Indeed, Jonathan’s suggestion is quite apt, and can demonstrate the importance of humanities (crassly cut out of the Coalition’s Tory budget) in the context of political reality. We already know what Burns, Mary and Percy Shelley, Dickens has taught us, and Camus, Joyce, Ginsberg and Dylan Thomas, as contributors to the ethos of a culture which engages in political economic and social questioning from differing perspectives.
This embrace of three progressive leaders, amidst an era of constant crisis, allows us, by coincidence, it would seem, to remember the Three Graces and their significance to the meaning of the New Politics – one of trust, well-being, and social solidarity.
These Graces, or Virtues, in this light, are politically speaking, the characteristics of a healthy society, with some resemblance to Plato’s own tripartite schema in his Republic, and I will consider each of them in turn.
To read the rest of the essay, please visit The Three Graces of Politics: The UK General Electiions
The UK Leaders Debates
The UK Leaders Debates Have Served to Rebalance Political Discourse in the UK and Could Determine the Composition of the Next Government.
As we arrive at the second UK Leaders Debate (Thursday, April 16), there is a recognisable shift in political discourse of the UK. It seems that all the establishment parties are now pandering to the “needs of the people” agenda and are steering away from the “blame the poor” agenda of the far right UKIP.

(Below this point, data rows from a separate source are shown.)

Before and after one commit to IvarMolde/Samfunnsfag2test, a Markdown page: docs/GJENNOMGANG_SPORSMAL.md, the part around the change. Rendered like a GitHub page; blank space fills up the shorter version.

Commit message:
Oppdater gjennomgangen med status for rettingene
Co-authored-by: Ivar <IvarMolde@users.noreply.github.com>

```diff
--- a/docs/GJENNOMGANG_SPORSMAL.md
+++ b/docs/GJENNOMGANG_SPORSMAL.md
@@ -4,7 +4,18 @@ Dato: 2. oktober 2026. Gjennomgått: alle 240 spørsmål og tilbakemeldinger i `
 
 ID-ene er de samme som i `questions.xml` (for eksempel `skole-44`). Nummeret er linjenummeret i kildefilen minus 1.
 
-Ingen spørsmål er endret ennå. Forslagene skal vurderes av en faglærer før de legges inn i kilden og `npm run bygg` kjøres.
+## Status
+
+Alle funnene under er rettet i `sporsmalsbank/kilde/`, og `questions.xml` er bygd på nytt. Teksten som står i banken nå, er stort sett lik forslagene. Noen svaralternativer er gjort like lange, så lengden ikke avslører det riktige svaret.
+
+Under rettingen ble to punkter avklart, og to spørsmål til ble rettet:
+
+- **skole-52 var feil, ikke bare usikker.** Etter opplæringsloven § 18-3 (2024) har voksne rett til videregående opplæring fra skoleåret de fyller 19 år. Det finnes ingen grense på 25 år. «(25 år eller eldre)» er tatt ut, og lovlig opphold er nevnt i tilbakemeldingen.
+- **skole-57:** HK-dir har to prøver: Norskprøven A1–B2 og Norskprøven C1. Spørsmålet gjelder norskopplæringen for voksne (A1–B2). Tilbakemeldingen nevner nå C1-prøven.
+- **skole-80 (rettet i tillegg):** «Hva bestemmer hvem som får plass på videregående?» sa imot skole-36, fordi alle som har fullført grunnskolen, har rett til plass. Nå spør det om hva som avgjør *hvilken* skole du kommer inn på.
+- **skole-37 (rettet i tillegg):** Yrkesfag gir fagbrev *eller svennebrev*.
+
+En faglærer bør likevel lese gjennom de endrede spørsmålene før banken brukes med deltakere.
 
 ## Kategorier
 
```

This seismic shift in UK political discourse was brought about not only by the disintegration of the binary two-party system in the UK, but also by the emergence of viable and credible minority options, such as the Scottish National Party, the Green Party and Plaid Cymru – The Party of Wales. Their inclusion in the first debate and their obvious success on that night have altered the landscape of the UK irreversibly. I will not burden you with a detailed history, but will try to describe this new landscape.
To read the rest of the essay, please visit Earthquake: The UK Leaders Debate

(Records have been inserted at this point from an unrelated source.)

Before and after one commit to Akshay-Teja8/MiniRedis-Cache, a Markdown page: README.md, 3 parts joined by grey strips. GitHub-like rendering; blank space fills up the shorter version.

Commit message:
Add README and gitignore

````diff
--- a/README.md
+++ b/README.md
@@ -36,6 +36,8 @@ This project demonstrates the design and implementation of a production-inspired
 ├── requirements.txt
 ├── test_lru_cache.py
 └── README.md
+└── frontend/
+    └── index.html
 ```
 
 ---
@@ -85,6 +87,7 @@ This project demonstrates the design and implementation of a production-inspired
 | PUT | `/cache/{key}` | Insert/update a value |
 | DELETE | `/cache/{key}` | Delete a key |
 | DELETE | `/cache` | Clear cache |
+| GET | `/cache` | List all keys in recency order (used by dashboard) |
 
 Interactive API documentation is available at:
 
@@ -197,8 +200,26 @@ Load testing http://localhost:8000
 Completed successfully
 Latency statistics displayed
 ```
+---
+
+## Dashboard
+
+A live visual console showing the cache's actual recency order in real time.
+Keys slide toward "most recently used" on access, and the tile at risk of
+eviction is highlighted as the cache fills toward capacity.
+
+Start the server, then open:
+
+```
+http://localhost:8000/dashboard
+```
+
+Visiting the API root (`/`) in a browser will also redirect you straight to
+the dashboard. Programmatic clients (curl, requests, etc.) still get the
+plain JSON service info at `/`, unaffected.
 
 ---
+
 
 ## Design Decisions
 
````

Published 8 April 2015 in Daily Wales: News for a Sovereign Nation
The Fourth Reich
American Hegemony and the Question of European Democracy
Europe is an invalid who owes her best thanks to her incurability and the eternal transformations of her sufferings; these constant new situations, these equally constant new dangers, pains, and make-shifts, have at last generated an intellectual sensitiveness which is almost equal to genius, and is in any case the mother of all genius.
Nietzsche, The Gay Science, Book 1, Section 24 
In a recent article in Spiegel, “The Fourth Reich: What Some Europeans See When They Look at Germany” , attributed to Spiegel Staff (Nikolaus Blome, Sven Böll, Katrin Kuntz, Dirk Kurbjuweit, Walter Mayr, Mathieu von Rohr, Christoph Scheuermann, Christoph Schult), a stunning admission was repeated, in which Angela Merkel laments, defiantly, ‘I am rather alone in the EU, but I don’t care. I am right.’ The article claims her lament was shared with ‘a small group of advisers during a discussion about the role of the IMF.’ The article continues: ‘Later, she said: “We are in Europe what the Americans are in the world: the unloved leading power.”’
The article offers context for the current situation of Europe, arising at the end of WWII:
After the end of the Third Reich, German dominance on the Continent appeared to have been rendered an impossibility for all time. West Germany and East Germany both were initially tentative states that more or less willingly subordinated themselves to their big brothers, the US and the Soviet Union. They ceded to the dominance of others.
The rehearsal of the historical context of the current situation culminates in the fateful question: ‘Which is why the “German question” has returned. Is the new Germany too big and powerful for the other European countries or is it too small and hesitant?’
To read the rest, please visit The Fourth Reich: American Hegemony and the Question of European Democracy